====== Supplied material

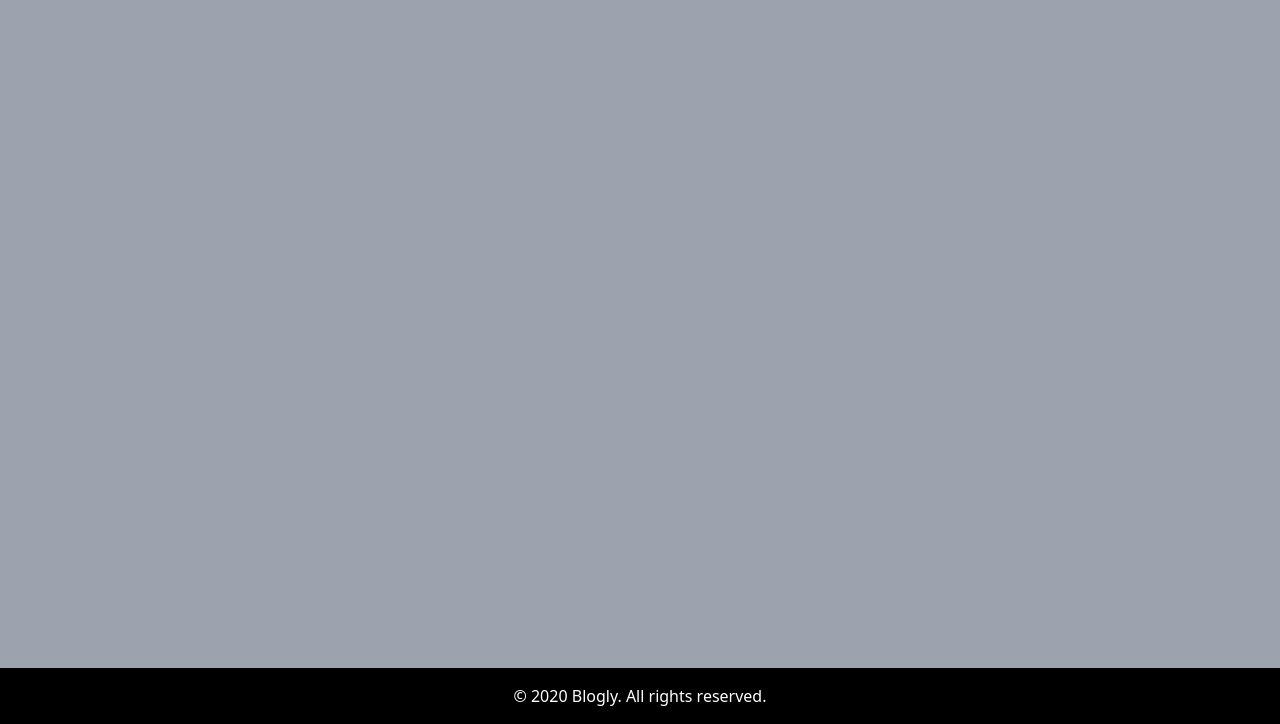
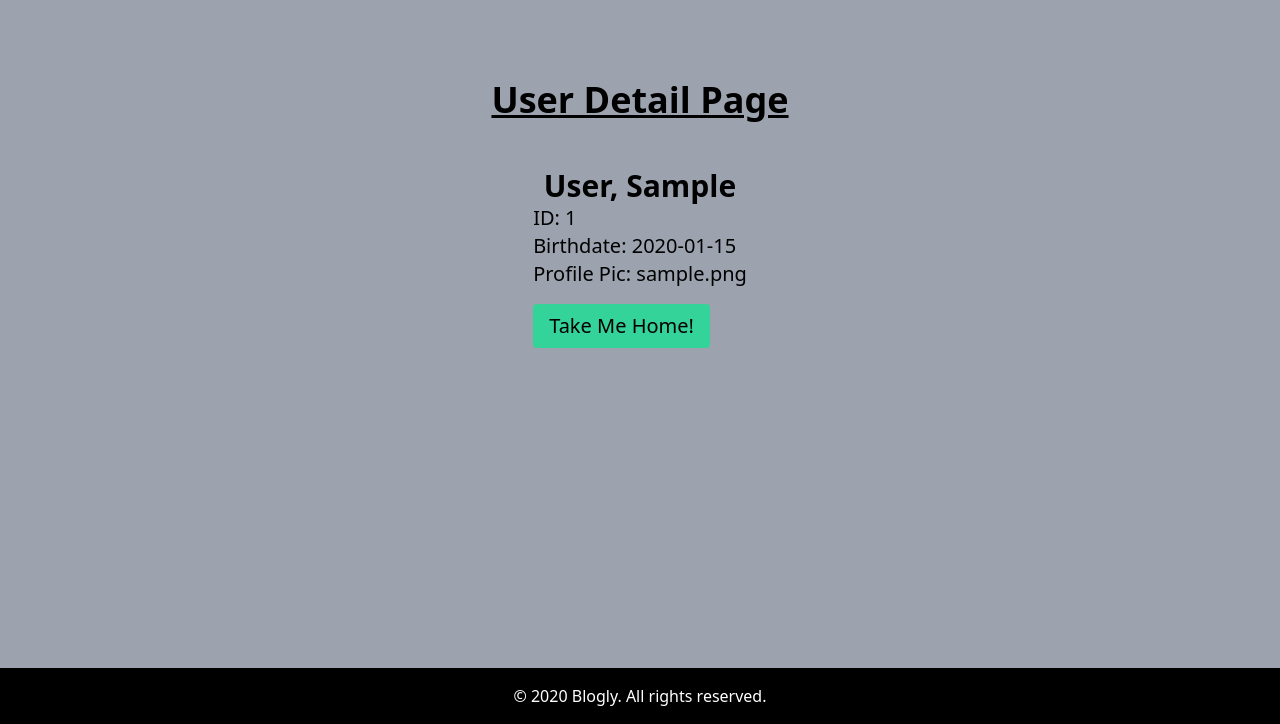
Before and after one commit to bnelsonemail/Blogly-Database, a Flask app: template templates/detail.html in a window 1280 px wide. Shown: the part 76-800 px from the top of the page. Run offline with Flask 3, Linux system fonts and the light colour scheme; tables that the repository leaves empty hold one stand-in row (values such as "Sample post"); the template is opened without the code that fills it: values that come from a table or form of the project are taken from there, most other values are stand-ins (such as "Sample title", 1, 10 or a date in 2020).

Commit message:
revisions to templates and app.py to troubleshoot why the detail.html was not rendering data

```diff
--- a/app.py
+++ b/app.py
@@ -118,5 +118,27 @@ def add_user():
         return redirect('/error')
 
 
+@app.route("/<int:user_id>")
+def show_user(user_id):
+    """Show user info on a single page."""
+    # user = {
+    #     'id': user_id,
+    #     'first_name': 'test_firstname',
+    #     'last_name': 'test_lastname',
+    #     'birthdate': '1990-01-01',
+    #     'image_url': 'null'
+    # }
+    user = User.query.get_or_404(user_id)
+    print(user)  # Debugging: print user details to console
+    flash(f"User: {user.first_name} {user.last_name}, ID: {user.id}")
+    return render_template("detail.html", user=user)
+
+
+@app.route("/test")
+def test_route():
+    """Test detail render with hard code data."""
+    return render_template("test.html")
+
+
 if __name__ == '__main__':
     app.run()
--- a/templates/detail.html
+++ b/templates/detail.html
@@ -1,11 +1,19 @@
 {% extends "base.html" %}
+
 {% block title %}User Detail Page{% endblock title %}
-{% block contents %}
 
-<h1>{{ user.last_name }}, {{ user.first_name }}</h1>
-<p>ID: {{ user.id }}</p>
-<p>birthdate: {{ user.birthdate }}</p>
-<p>Profile Pic: {{ user.image_url }}</p>
-<a href="/">Go back</a>
+{% block content %}
+<div class="flex flex-col items-center">
+  <h1 class="text-4xl text-black font-bold text-black pt-20 mb-12"><u>User Detail Page</u></h1>
 
-{% endblock contents %}
+  <h1 class="text-3xl font-bold">{{ user.last_name | title }}, {{ user.first_name | title }}</h1>
+    <div class="text-xl">
+  <p>ID: {{ user.id }}</p>
+  <p>Birthdate: {{ user.birthdate }}</p>
+  <p class="mb-4">Profile Pic: <a href="{{ user.image_url }}">{{ user.image_url }}</a></p>
+
+
+  <a type="button" class="bg-green-400 hover:bg-blue-400 py-2 px-4 rounded transition-colors duration-300 ease-in-out cursor-pointer" href="/">Take Me Home!</a>
+</div>
+</div>
+{% endblock content %}
--- a/templates/home.html
+++ b/templates/home.html
@@ -23,9 +23,7 @@ title %} {% block content %}
       Birthdate: <input type="date" name="birthdate" placeholder="YYYY-MM-DD" />
     </p>
     <p class="text-xl text-black pt-2 mb-4">Profile Pic:
-        <label class="bg-gray-300 hover:bg-green-400 text-black font-bold py-2 px-4 rounded cursor-pointer transition-colors duration-300">
-            Choose File
-        <input type="file" name="image_url" accept="image/*" class="hidden"/>
+        <input type="text" name="image_url" placeholder="Enter Image URL" class="shadow appearance-none border rounded w-full py-2 px-3 text-gray-700 leading-tight focus:outline-none focus:shadow-outline"/>
         </label>
     </p>
     <button type="submit" class="text-white text-xl font-bold bg-blue-500 hover:bg-red-500 py-2 px-4 rounded transition-colors duration-300 mb-12 ease-in-out cursor-pointer ">
```
Also changed, not shown: templates/test.html (added, +7 -0 lines).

============

> _Exercise objective_
Please reproduce the records above exactly and leave any picture behind.

> _Finished exercise_
Before and after one commit to bnelsonemail/Blogly-Database, a Flask app: template templates/detail.html in a window 1280 px wide. Shown: the part 76-800 px from the top of the page. Run offline with Flask 3, Linux system fonts and the light colour scheme; tables that the repository leaves empty hold one stand-in row (values such as "Sample post"); the template is opened without the code that fills it: values that come from a table or form of the project are taken from there, most other values are stand-ins (such as "Sample title", 1, 10 or a date in 2020).

Commit message:
revisions to templates and app.py to troubleshoot why the detail.html was not rendering data

```diff
--- a/app.py
+++ b/app.py
@@ -118,5 +118,27 @@ def add_user():
         return redirect('/error')
 
 
+@app.route("/<int:user_id>")
+def show_user(user_id):
+    """Show user info on a single page."""
+    # user = {
+    #     'id': user_id,
+    #     'first_name': 'test_firstname',
+    #     'last_name': 'test_lastname',
+    #     'birthdate': '1990-01-01',
+    #     'image_url': 'null'
+    # }
+    user = User.query.get_or_404(user_id)
+    print(user)  # Debugging: print user details to console
+    flash(f"User: {user.first_name} {user.last_name}, ID: {user.id}")
+    return render_template("detail.html", user=user)
+
+
+@app.route("/test")
+def test_route():
+    """Test detail render with hard code data."""
+    return render_template("test.html")
+
+
 if __name__ == '__main__':
     app.run()
--- a/templates/detail.html
+++ b/templates/detail.html
@@ -1,11 +1,19 @@
 {% extends "base.html" %}
+
 {% block title %}User Detail Page{% endblock title %}
-{% block contents %}
 
-<h1>{{ user.last_name }}, {{ user.first_name }}</h1>
-<p>ID: {{ user.id }}</p>
-<p>birthdate: {{ user.birthdate }}</p>
-<p>Profile Pic: {{ user.image_url }}</p>
-<a href="/">Go back</a>
+{% block content %}
+<div class="flex flex-col items-center">
+  <h1 class="text-4xl text-black font-bold text-black pt-20 mb-12"><u>User Detail Page</u></h1>
 
-{% endblock contents %}
+  <h1 class="text-3xl font-bold">{{ user.last_name | title }}, {{ user.first_name | title }}</h1>
+    <div class="text-xl">
+  <p>ID: {{ user.id }}</p>
+  <p>Birthdate: {{ user.birthdate }}</p>
+  <p class="mb-4">Profile Pic: <a href="{{ user.image_url }}">{{ user.image_url }}</a></p>
+
+
+  <a type="button" class="bg-green-400 hover:bg-blue-400 py-2 px-4 rounded transition-colors duration-300 ease-in-out cursor-pointer" href="/">Take Me Home!</a>
+</div>
+</div>
+{% endblock content %}
--- a/templates/home.html
+++ b/templates/home.html
@@ -23,9 +23,7 @@ title %} {% block content %}
       Birthdate: <input type="date" name="birthdate" placeholder="YYYY-MM-DD" />
     </p>
     <p class="text-xl text-black pt-2 mb-4">Profile Pic:
-        <label class="bg-gray-300 hover:bg-green-400 text-black font-bold py-2 px-4 rounded cursor-pointer transition-colors duration-300">
-            Choose File
-        <input type="file" name="image_url" accept="image/*" class="hidden"/>
+        <input type="text" name="image_url" placeholder="Enter Image URL" class="shadow appearance-none border rounded w-full py-2 px-3 text-gray-700 leading-tight focus:outline-none focus:shadow-outline"/>
         </label>
     </p>
     <button type="submit" class="text-white text-xl font-bold bg-blue-500 hover:bg-red-500 py-2 px-4 rounded transition-colors duration-300 mb-12 ease-in-out cursor-pointer ">
```
Also changed, not shown: templates/test.html (added, +7 -0 lines).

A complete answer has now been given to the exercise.